Forty-six states have laws against texting while driving that typically also ban sending or reading email, using apps or engaging in other internet activity. Fourteen states bar drivers from using hand-held cellphones for any activity, including talking on the phone.

A look at cellphone driving laws and how they are enforced in five states:

___

CALIFORNIA

Bans hand-held cellphones for all uses, including talking and texting.

Citation convictions for texting increased from 2,845 in 2009 to 31,492 in 2015.

___

FLORIDA

Bans texting while driving as a secondary offense, meaning drivers must be stopped for another violation before they can be cited for texting.

Texting violations dropped from 1,587 in 2014 to 1,359 in 2015.

___

MASSACHUSETTS

Bans texting while driving as a primary offense.

Texting citations increased from 1,148 in 2011 to 6,131 in 2015.

___

NEW YORK

Bans hand-held cellphones for all uses, including talking and texting.

Tickets for texting increased from 9,015 in 2011 to 84,757 in 2015.

___

WASHINGTON

Bans hand-held cellphones for all uses, including talking and texting.

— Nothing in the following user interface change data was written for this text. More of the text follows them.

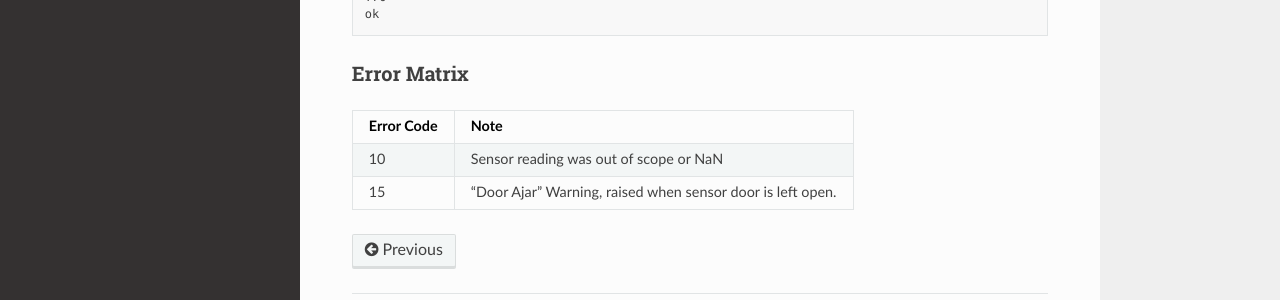
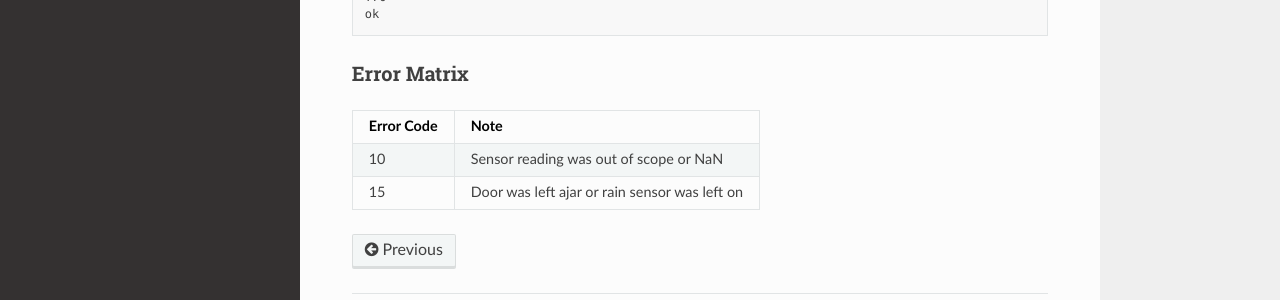
Before and after one commit to KenwoodFox/EG-207, a Sphinx documentation site: the page built from docs/advanced_service/interface_information.rst, in a window 1280 px wide and 900 px high, scrolled down 625 px. Shown: the part 501-801 px from the top of the window. Built offline with Sphinx 7.4.7 and the Read the Docs theme 2.0.0, drawn with Linux system fonts in a browser that asks for light colours.

Commit message:
Cleanup after error 15

```diff
--- a/docs/advanced_service/interface_information.rst
+++ b/docs/advanced_service/interface_information.rst
@@ -59,10 +59,10 @@ Communication Example
 Error Matrix
 ------------
 
-+------------+------------------------------------------------------------+
-| Error Code |                            Note                            |
-+============+============================================================+
-| 10         | Sensor reading was out of scope or NaN                     |
-+------------+------------------------------------------------------------+
-| 15         | "Door Ajar" Warning, raised when sensor door is left open. |
-+------------+------------------------------------------------------------+
++------------+-----------------------------------------------+
+| Error Code |                     Note                      |
++============+===============================================+
+| 10         | Sensor reading was out of scope or NaN        |
++------------+-----------------------------------------------+
+| 15         | Door was left ajar or rain sensor was left on |
++------------+-----------------------------------------------+
```
Also changed, not shown: 1 other file.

Texting citations increased from 118 in 2008 to 2,049 in 2015. (Citations issued by Washington State Patrol only.)

Copyright © 2018 The Washington Times, LLC.

The Washington Times Comment Policy

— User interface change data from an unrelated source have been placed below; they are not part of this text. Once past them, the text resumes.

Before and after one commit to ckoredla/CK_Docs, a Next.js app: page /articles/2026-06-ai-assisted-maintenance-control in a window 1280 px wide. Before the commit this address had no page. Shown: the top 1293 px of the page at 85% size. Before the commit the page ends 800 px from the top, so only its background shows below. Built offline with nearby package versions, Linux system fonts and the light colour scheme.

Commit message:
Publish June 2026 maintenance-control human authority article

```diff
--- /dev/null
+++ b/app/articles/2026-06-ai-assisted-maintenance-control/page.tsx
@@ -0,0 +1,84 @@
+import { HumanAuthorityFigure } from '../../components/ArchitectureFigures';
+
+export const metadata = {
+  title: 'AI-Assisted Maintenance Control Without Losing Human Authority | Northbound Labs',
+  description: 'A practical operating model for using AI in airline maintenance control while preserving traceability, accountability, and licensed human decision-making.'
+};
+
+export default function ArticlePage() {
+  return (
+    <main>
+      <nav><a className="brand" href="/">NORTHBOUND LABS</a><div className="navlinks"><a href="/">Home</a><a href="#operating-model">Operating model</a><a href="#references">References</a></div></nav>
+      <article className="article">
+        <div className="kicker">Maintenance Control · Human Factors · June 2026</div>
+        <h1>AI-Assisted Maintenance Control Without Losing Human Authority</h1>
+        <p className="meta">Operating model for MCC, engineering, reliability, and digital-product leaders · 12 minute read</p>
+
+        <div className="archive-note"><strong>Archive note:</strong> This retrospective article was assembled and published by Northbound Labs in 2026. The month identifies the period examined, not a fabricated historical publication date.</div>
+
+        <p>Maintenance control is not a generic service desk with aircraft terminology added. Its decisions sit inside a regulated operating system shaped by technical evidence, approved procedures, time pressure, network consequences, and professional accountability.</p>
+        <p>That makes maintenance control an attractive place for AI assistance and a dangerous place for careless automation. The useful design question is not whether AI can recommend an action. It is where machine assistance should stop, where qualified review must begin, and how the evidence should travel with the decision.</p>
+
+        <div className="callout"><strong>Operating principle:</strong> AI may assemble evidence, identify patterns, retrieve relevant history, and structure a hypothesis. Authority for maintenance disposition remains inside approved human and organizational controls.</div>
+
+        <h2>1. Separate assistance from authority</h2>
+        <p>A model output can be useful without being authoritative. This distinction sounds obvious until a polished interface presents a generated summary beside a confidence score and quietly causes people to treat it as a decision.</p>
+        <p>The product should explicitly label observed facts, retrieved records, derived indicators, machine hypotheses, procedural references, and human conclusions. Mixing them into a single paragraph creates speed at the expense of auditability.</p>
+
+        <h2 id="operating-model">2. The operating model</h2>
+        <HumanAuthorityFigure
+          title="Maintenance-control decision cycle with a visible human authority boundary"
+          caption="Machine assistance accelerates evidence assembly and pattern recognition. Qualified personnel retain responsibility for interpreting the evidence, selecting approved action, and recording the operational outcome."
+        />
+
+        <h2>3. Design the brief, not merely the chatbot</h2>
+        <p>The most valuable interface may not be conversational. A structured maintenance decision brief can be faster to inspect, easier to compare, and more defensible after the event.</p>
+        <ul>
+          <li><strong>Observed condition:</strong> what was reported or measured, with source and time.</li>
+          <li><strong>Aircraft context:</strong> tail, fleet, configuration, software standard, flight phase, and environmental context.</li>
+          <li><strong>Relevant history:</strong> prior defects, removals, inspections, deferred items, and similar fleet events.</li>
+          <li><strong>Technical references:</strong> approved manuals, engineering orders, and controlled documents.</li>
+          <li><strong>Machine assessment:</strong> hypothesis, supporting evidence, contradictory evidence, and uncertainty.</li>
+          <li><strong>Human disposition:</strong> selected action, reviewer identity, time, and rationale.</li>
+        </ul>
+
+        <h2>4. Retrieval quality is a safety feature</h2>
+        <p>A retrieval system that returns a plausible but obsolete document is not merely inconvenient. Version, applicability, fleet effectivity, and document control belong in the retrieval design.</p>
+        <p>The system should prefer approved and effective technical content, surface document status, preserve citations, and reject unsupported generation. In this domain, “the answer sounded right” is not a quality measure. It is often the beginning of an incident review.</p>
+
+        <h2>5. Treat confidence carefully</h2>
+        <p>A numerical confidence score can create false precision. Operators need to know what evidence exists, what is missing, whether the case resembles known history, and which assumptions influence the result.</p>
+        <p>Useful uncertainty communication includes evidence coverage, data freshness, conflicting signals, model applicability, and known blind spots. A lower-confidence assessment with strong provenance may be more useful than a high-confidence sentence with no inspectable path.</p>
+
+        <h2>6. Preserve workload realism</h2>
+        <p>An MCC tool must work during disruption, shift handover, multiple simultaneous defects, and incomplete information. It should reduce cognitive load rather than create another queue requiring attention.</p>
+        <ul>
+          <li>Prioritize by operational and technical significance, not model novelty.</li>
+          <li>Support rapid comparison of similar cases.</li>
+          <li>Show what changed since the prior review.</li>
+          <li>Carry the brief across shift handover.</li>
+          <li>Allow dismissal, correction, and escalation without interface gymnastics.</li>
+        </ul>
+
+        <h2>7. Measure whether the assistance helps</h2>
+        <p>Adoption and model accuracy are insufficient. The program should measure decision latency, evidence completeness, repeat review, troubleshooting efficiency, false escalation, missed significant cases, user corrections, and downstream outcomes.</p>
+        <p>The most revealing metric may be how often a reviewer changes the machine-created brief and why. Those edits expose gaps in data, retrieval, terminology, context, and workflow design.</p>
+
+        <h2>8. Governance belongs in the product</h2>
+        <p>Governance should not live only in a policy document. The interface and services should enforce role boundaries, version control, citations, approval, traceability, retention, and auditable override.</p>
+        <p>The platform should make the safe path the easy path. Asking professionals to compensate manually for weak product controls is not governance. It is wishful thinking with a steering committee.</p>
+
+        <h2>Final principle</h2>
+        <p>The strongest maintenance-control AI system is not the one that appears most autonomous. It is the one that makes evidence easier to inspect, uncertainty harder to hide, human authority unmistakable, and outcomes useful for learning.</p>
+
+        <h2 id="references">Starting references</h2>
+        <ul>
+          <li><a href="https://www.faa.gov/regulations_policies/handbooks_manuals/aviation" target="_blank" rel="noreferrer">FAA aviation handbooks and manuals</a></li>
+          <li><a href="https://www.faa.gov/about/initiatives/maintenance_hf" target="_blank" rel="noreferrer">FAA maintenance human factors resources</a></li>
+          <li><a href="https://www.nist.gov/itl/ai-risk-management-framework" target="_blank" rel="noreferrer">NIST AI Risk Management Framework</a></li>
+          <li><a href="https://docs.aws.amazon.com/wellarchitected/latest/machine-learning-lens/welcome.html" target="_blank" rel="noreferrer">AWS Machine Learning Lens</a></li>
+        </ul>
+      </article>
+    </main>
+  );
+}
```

The Washington Times is switching its third-party commenting system from Disqus to Spot.IM. You will need to either create an account with Spot.im or if you wish to use your Disqus account look under the Conversation for the link "Have a Disqus Account?". Please read our Comment Policy before commenting.

 

Click to Read More

Click to Hide